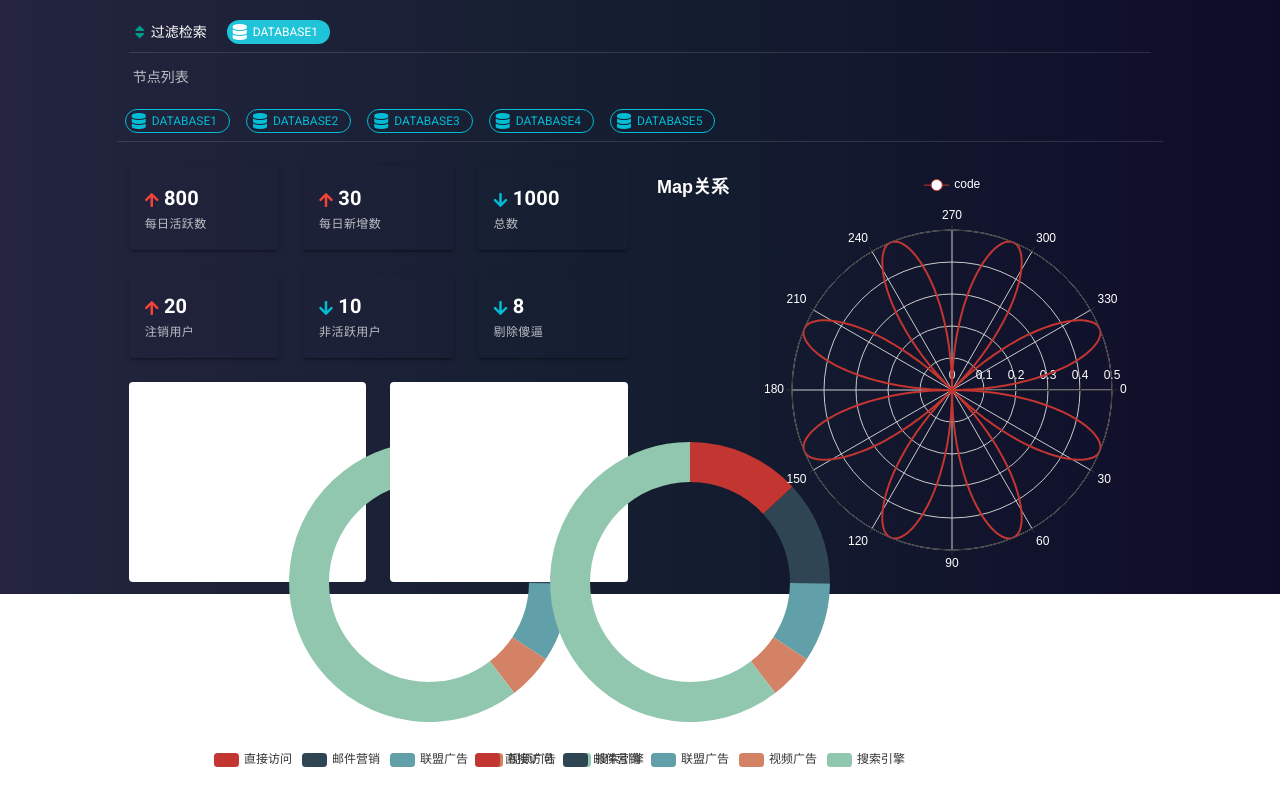
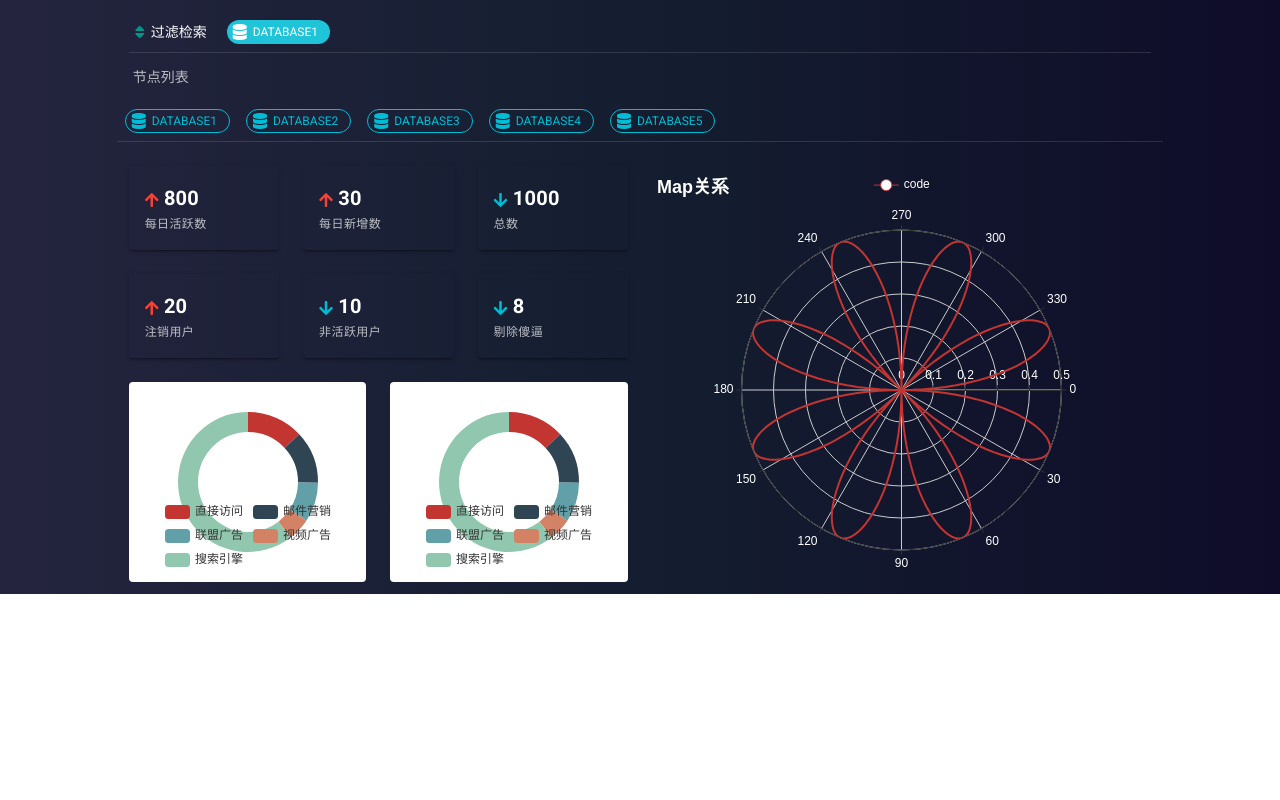
Before and after one commit to weekndchina/goweb, a Vue app: page /#/watch in a window 1280 px wide. Built offline with nearby package versions, Linux system fonts and the light colour scheme.

Commit message:
修复echarts不在容器内的bug 需要设置ecahrt组件的高度自适应容器，均设为100%，并且保证container有实际高度

```diff
--- a/src/views/rw/Watch.vue
+++ b/src/views/rw/Watch.vue
@@ -1,16 +1,13 @@
 <template>
- <v-container grid-list-xl fluid style="background: linear-gradient(to right, #24243e, #141E30, #0f0c29);">
-     <v-row
-      align="center"
-      class="mx-auto white--text"
-      justify="center"
+  <v-container
+    grid-list-xl
+    fluid
+    style="background: linear-gradient(to right, #24243e, #141E30, #0f0c29);"
   >
-        <v-col
-          md=10 xs=10 sm=10
-        >
-        <v-chip  text dark color="transparent">
-           <v-icon small color="teal" left>fa-sort</v-icon>
-          过滤检索
+    <v-row align="center" class="mx-auto white--text" justify="center">
+      <v-col md="10" xs="10" sm="10">
+        <v-chip text dark color="transparent">
+          <v-icon small color="teal" left>fa-sort</v-icon>过滤检索
         </v-chip>
         <v-chip
           small
@@ -20,62 +17,64 @@
           color="cyan"
           class="ma-2"
         >
-            <v-icon
-              left
-              v-text="selected.icon"
-              small
-            ></v-icon>
+          <v-icon left v-text="selected.icon" small></v-icon>
           {{ selected.text }}
         </v-chip>
         <v-divider dark></v-divider>
       </v-col>
     </v-row>
-      <v-row
-      no-gutters
-      align="center"
-      class="mx-auto white--text"
-      justify="center"
+    <v-row no-gutters align="center" class="mx-auto white--text" justify="center">
+      <v-col md="10" xs="12" sm="12">
+        <v-subheader dark>节点列表</v-subheader>
+        <v-chip
+          outlined
+          v-for="(item, i) in items"
+          :key="item.text"
+          class="ma-2"
+          small
+          color="cyan"
+          @click="filter(i)"
         >
-      <v-col md=10 xs=12 sm=12>
-      <v-subheader dark>节点列表</v-subheader>
-      <v-chip outlined  v-for="(item, i) in items" :key="item.text"
-        class="ma-2" small color="cyan" @click="filter(i)">
-      <v-icon
-       left
-       v-text="item.icon"
-              small
-       ></v-icon>
-      {{ item.text  }}
+          <v-icon left v-text="item.icon" small></v-icon>
+          {{ item.text }}
         </v-chip>
         <v-divider dark></v-divider>
-
       </v-col>
     </v-row>
 
-     <v-row
-      align="center"
-      class="mx-auto white--text"
-      justify="center"
-      >
-
-      <v-col md=5 xs=12 sm=12>
+    <v-row align="center" class="mx-auto white--text" justify="center">
+      <v-col md="5" xs="12" sm="12">
         <v-row>
-            <v-col cols=4 v-for="(itemstatics, i) in statics">
-            <v-card  color="transparent" dark>
-             <v-card-subtitle class="pb-0 title font-weight-bold white--text"><v-icon small :color="itemstatics.icon == 'fa-arrow-up'? 'red':'cyan'">{{ itemstatics.icon }}</v-icon> {{ itemstatics.cnt }}</v-card-subtitle>
+          <v-col cols="4" v-for="itemstatics in statics" :key="itemstatics.type">
+            <v-card color="transparent" dark>
+              <v-card-subtitle class="pb-0 title font-weight-bold white--text">
+                <v-icon
+                  small
+                  :color="itemstatics.icon == 'fa-arrow-up'? 'red':'cyan'"
+                >{{ itemstatics.icon }}</v-icon>
+                {{ itemstatics.cnt }}
+              </v-card-subtitle>
               <v-card-text class="grep--text caption">{{ itemstatics.type }}</v-card-text>
             </v-card>
           </v-col>
         </v-row>
         <v-row>
-                <pie name="name"/>
-                <pie name="name"/>
+          <v-col cols="6">
+            <v-card flat height="200">
+              <pie name="name" />
+            </v-card>
+          </v-col>
+          <v-col cols="6">
+            <v-card flat height="200">
+              <pie name="name" />
+            </v-card>
+          </v-col>
         </v-row>
       </v-col>
 
-      <v-col md=5 xs=12 sm=12>
-      <v-card flat color='transparent' dark>
-        <histogram :histogram="showcode"/>
+      <v-col md="5" xs="12" sm="12">
+        <v-card flat color="transparent" dark height="400">
+          <histogram :histogram="showcode" />
         </v-card>
       </v-col>
     </v-row>
@@ -86,71 +85,69 @@
 
 <script>
 export default {
-    name: 'watch',
+  name: "watch",
   components: {
-        histogram: () => import('./watch/Histogram'),
-        pie: () => import('./watch/Pie'),
+    histogram: () => import("./watch/Histogram"),
+    pie: () => import("./watch/Pie")
   },
   data: () => ({
     items: [
       {
-          text: 'DATABASE1',
-          icon: 'fa-database',
+        text: "DATABASE1",
+        icon: "fa-database"
       },
       {
-          text: 'DATABASE2',
-          icon: 'fa-database',
+        text: "DATABASE2",
+        icon: "fa-database"
       },
       {
-          text: 'DATABASE3',
-          icon: 'fa-database',
+        text: "DATABASE3",
+        icon: "fa-database"
       },
       {
-          text: 'DATABASE4',
-         icon: 'fa-database',
+        text: "DATABASE4",
+        icon: "fa-database"
       },
       {
-          text: 'DATABASE5',
-          icon: 'fa-database',
-        },
+        text: "DATABASE5",
+        icon: "fa-database"
+      }
     ],
     loading: false,
-      selected: {text: 'DATABASE1',icon: 'fa-database'},
+    selected: { text: "DATABASE1", icon: "fa-database" },
     statics: [],
-      showcode: [],
+    showcode: []
   }),
 
   created: function() {
-        this.init()
-        this.getcode()
+    this.init();
+    this.getcode();
   },
-    computed: {
-    },
+  computed: {},
 
-    watch: {
-    },
+  watch: {},
 
   methods: {
     filter(i) {
-            this.selected = this.items[i]
+      this.selected = this.items[i];
     },
 
     getcode() {
-            const code=[]
+      const code = [];
 
       for (let i = 0; i <= 360; i++) {
-                let t = i / 180 * Math.PI
-                let r = Math.sin(2 * t) * Math.cos(2 * t)
-                code.push([r, i])
+        let t = (i / 180) * Math.PI;
+        let r = Math.sin(2 * t) * Math.cos(2 * t);
+        code.push([r, i]);
       }
 
-            this.showcode = code
+      this.showcode = code;
     },
     init() {
-            let that=this;
+      let that = this;
       this.$http.get("/watch").then(res => {
         if (res.data.code === 200) {
-                    this.statics = res.data.data.statics
+          this.statics = res.data.data.statics;
           this.$store.commit("snackbar/setSnackbar", {
             show: true,
             message: res.data.msg,
@@ -165,8 +162,8 @@ export default {
             top: true
           });
         }
-            })
-        },
-    },
+      });
     }
+  }
+};
 </script>
--- a/src/views/rw/watch/Histogram.vue
+++ b/src/views/rw/watch/Histogram.vue
@@ -1,69 +1,71 @@
 <template>
-<div>
-<v-chart :options="polar"/>
-</div>
+    <v-chart :options="polar" />
 </template>
 
-<style>
-</style>
 
 <script>
-import ECharts from 'vue-echarts'
-import 'echarts/lib/chart/line'
-import 'echarts/lib/component/polar'
+import ECharts from "vue-echarts";
+import "echarts/lib/chart/line";
+import "echarts/lib/component/polar";
 
 export default {
   components: {
-    'v-chart': ECharts
+    "v-chart": ECharts
   },
   props: ["histogram"],
-  data () {
+  data() {
     return {
       polar: {
         title: {
-          text: 'Map关系',
+          text: "Map关系",
           textStyle: {
             color: ""
-          },
+          }
         },
         legend: {
-          data: ['code'],
+          data: ["code"],
           textStyle: {
             color: "#fff"
-          },
-
+          }
         },
         polar: {
-          center: ['50%', '54%']
+          center: ["50%", "54%"]
         },
         tooltip: {
-          trigger: 'axis',
+          trigger: "axis",
           axisPointer: {
-            type: 'cross'
+            type: "cross"
           }
         },
         angleAxis: {
-          type: 'value',
+          type: "value",
           startAngle: 0
         },
         radiusAxis: {
           min: 0
         },
-        textStyle:{
-            color:"#fff"
+        textStyle: {
+          color: "#fff"
         },
         series: [
           {
-            coordinateSystem: 'polar',
-            name: 'code',
-            type: 'line',
+            coordinateSystem: "polar",
+            name: "code",
+            type: "line",
             showSymbol: false,
             data: this.histogram
           }
         ],
         animationDuration: 2000
       }
-    }
+    };
   }
+};
+</script>
+
+<style scoped>
+.echarts {
+  width: 100%;
+  height: 100%;
 }
-</script>
+</style>
--- a/src/views/rw/watch/Pie.vue
+++ b/src/views/rw/watch/Pie.vue
@@ -1,56 +1,45 @@
 <template>
-    <v-col cols=6>
-        <v-card flat height=200>
   <v-chart :options="pie"></v-chart>
-        </v-card>
-   </v-col>
 </template>
 
-<style>
-.echart {
-    width: 300px;
-    height:300px
-}
-</style>
-
 <script>
-import ECharts from 'vue-echarts'
-import 'echarts/lib/chart/pie'
+import ECharts from "vue-echarts";
+import "echarts/lib/chart/pie";
 
 export default {
   components: {
-    'v-chart': ECharts
+    "v-chart": ECharts
   },
   props: ["name"],
-  data () {
+  data() {
     return {
       pie: {
         tooltip: {
-        trigger: 'item',
-        backgroundColor: '#222',
-        formatter: '{a} <br/>{b}: {c} ({d}%)'
+          trigger: "item",
+          backgroundColor: "#222",
+          formatter: "{a} <br/>{b}: {c} ({d}%)"
         },
         legend: {
           bottom: 10,
-        data: ['直接访问', '邮件营销', '联盟广告', '视频广告', '搜索引擎']
+          data: ["直接访问", "邮件营销", "联盟广告", "视频广告", "搜索引擎"]
         },
         series: [
           {
-            name: '访问来源',
-            type: 'pie',
-            radius: ['50%', '70%'],
+            name: "访问来源",
+            type: "pie",
+            radius: ["50%", "70%"],
             avoidLabelOverlap: false,
             label: {
               normal: {
                 show: false,
-                    position: 'center',
-                    formatter: '{a} {d}%'
+                position: "center",
+                formatter: "{a} {d}%"
               },
               emphasis: {
                 show: true,
                 textStyle: {
-                        fontSize: '30',
-                        fontWeight: 'bold'
+                  fontSize: "30",
+                  fontWeight: "bold"
                 }
               }
             },
@@ -58,27 +47,34 @@ export default {
               normal: {
                 show: false
               },
-                smooth: true,
-
+              smooth: true
             },
             data: [
-                {value: 335, name: '直接访问'},
-                {value: 310, name: '邮件营销'},
-                {value: 234, name: '联盟广告'},
-                {value: 135, name: '视频广告'},
-                {value: 1548, name: '搜索引擎'}
+              { value: 335, name: "直接访问" },
+              { value: 310, name: "邮件营销" },
+              { value: 234, name: "联盟广告" },
+              { value: 135, name: "视频广告" },
+              { value: 1548, name: "搜索引擎" }
             ]
           }
         ]
       }
-    }
+    };
   },
   mounted() {
-		const that = this
+    const that = this;
     window.onresize = () => {
-		     let myChart = this.v-chart;
-		     myChart.resize();
+    //   let myChart = this.v - chart;
+    //   myChart.resize();
+    };
   }
-		},
+};
+</script>
+
+
+<style scoped>
+.echarts {
+  width: 100%;
+  height: 100%;
 }
-</script>
+</style>
--- a/vue.config.js
+++ b/vue.config.js
@@ -3,5 +3,8 @@ module.exports = {
     "vuetify",
     'vue-echarts',
     'resize-detector'
-  ]
+  ],
+  devServer: {
+    port: 3000
+  }
 }
```
Lines whose indentation alone changed are shown as unchanged.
* * * * * * * * *
Looking at the records above, count the lines with the word "chip" in them; reply with the number only.

8